The online performance is in fact a Completely Automated Procedure for Telling Computers and Humans Apart (CAPTCHA). They look similar to Google’s reCAPTCHAs, in that you’re presented with a vision test that asks you to select a collection of images based on question: select all squares with spinners, say, or select all squares with traffic lights.

But the images in the Humans Not Invited test aren’t made for human eyes. Rather, they’re full of images that are blurred beyond recognition. At least, they’re blurred beyond most human recognition: some Reddit users said they guessed correctly, though nobody at Motherboard did.
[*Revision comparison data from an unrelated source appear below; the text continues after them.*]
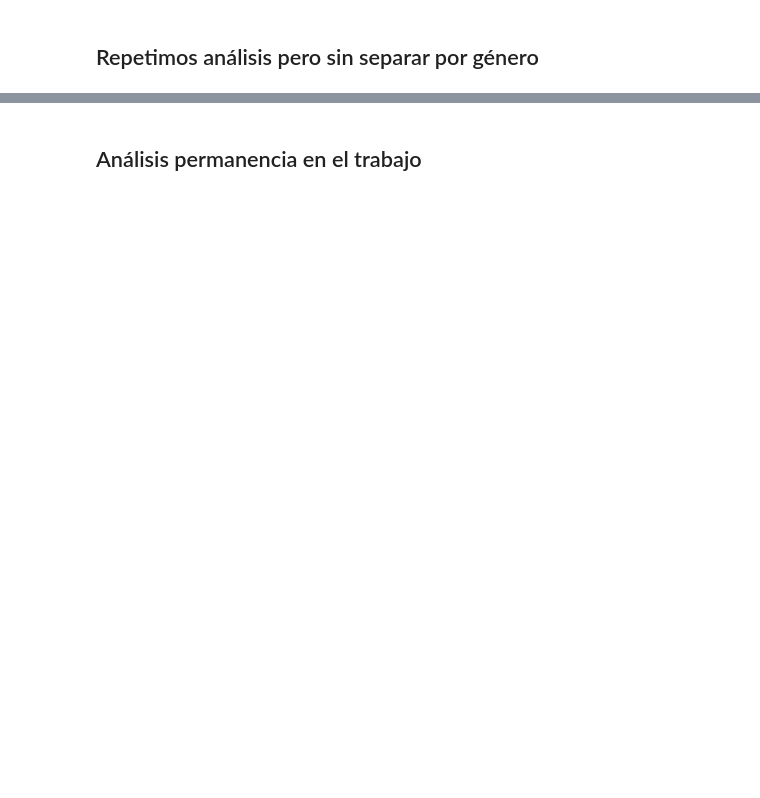
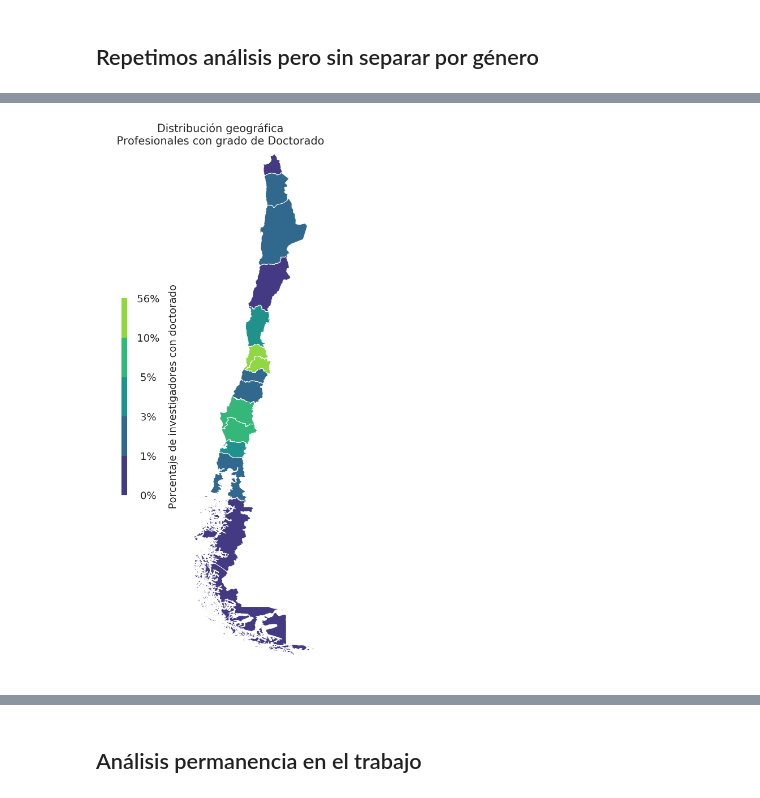
Before and after one commit to anipchile/encuesta_2018, a Jupyter notebook: notebooks/04 - Analisis de encuesta de insercion - Doctorado.ipynb, the cells around one changed output, grey strips where cells are left out. Drawn from its saved outputs; the diff is of its cells as text; code cells hidden in the pictures; blank space fills up the shorter version.

```diff
--- a/notebooks/04 - Analisis de encuesta de insercion - Doctorado.ipynb
+++ b/notebooks/04 - Analisis de encuesta de insercion - Doctorado.ipynb
@@ -823,0 +670,23 @@ plt.savefig('figures/doctorado/figura_4_situacion_laboral.pdf', bbox_inches='tig
+# %%
+mapeo_regiones = {'X de los Lagos':'Región de Los Lagos',
+                'VIII del Bío Bío':'Región del Bío-Bío',
+                'XIII Metropolitana de Santiago':'Región Metropolitana de Santiago',
+                'V de Valparaíso':'Región de Valparaíso',
+                'VII del Maule':'Región del Maule',
+                "VI del Libertador General Bernardo O'Higgins":"Región del Libertador Bernardo O'Higgins",
+                'IX de la Araucanía':'Región de La Araucanía',
+                'XIV de los Ríos':'Región de Los Ríos',
+                'I de Tarapacá':'Región de Tarapacá',
+                'IV de Coquimbo':'Región de Coquimbo',
+                'III de Atacama':'Región de Atacama',
+                'XII de Magallanes y Antártica Chilena':'Región de Magallanes y Antártica Chilena',
+                'XI Aisén del General Carlos Ibáñez del Campo':'Región de Aysén del Gral.Ibañez del Campo',
+                'XV de Arica y Parinacota':'Región de Arica y Parinacota',
+                'II de Antofagasta':'Región de Antofagasta'}
+
+encuesta_df = encuesta_df.replace({'Region trabajo': mapeo_regiones})
+# %%
+data_encuesta=encuesta_df.groupby('Region trabajo').size().sort_values(ascending=False)
+data_encuesta=pd.DataFrame(data_encuesta, columns=["Profesionales"]).reset_index()
+data_encuesta['Profesionales_%']=data_encuesta['Profesionales']*100./data_encuesta['Profesionales'].sum()
+data_encuesta
@@ -823,0 +723,3 @@ plt.savefig('figures/doctorado/figura_4_situacion_laboral.pdf', bbox_inches='tig
+# %%
+data_geopandas_encuesta = data_geopandas_regiones.merge(data_encuesta, how='inner', left_on='NOM_REG', right_on='Region trabajo')
+data_geopandas_encuesta.head()
@@ -823,0 +733,7 @@ plt.savefig('figures/doctorado/figura_4_situacion_laboral.pdf', bbox_inches='tig
+# %%
+choropleth(data_geopandas_encuesta, column='Profesionales_%', figsize=6, alpha=1.0, cbar_orientation='vertical',
+           cbar_label='Porcentaje de investigadores con doctorado', title="Distribución geográfica\nProfesionales con grado de Doctorado",)
+
+plt.savefig('figures/doctorado/figura_9_distribucion_regional.png', dpi=72, bbox_inches='tight')
+# %% [output]
+[figure, added]
```
Also changed, not shown: parts of 100 cells of this notebook, 11 other files.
Nor could I, and I tried several times.

Damjanski told Motherboard in an email that bots (software robots) can pick out the right images, which are real images that have been blurred with an algorithm:

So for example when the captcha asks you to select each square with an Ewok – there are some blurred Ewoks in that captcha. We also have a program changing always the image titles so people can’t trick it by checking the names of the image files.

Damjanski posted the site on Hacker News last week.

The point of CAPTCHA challenges is to act as a gate that lets humans through but stops or slows down bots. Unfortunately the bots keep finding the key to the lock. There are three kinds of CAPTCHA, and they’ve all been automatically kicked over by researchers: image challenges, audio challenges and text challenges.

CAPTCHA challenges aren’t the be-all and end-all: rather, they act as a stumbling block, to slow down bots as much as possible.

But not this one! Damjanski’s goal is to stop humans, and this is the message you’ll get unless you’re lucky or you have algorithms in your eyeballs:

Damjanski told Motherboard that since posting the test last week, people have created bots to beat it. He said that he and two friends have been re-evaluating and toughening the challenge:

We constantly update the algorithm on different variables like for example how many pictures it serves or in another case how it blurs the images.

Once your bot is in, it’s honored by having its IP address added to a published list. Damjanski says more than 30 bots had made it into the “locked robot room” as of Wednesday, where they were greeted with the words, “Welcome! You are not a human.”

Damjanski says there’s no end date: he’s just going to keep updating the algorithm as people find ever more creative ways to beat it.

I kinda enjoy seeing what people’s reactions are going to be.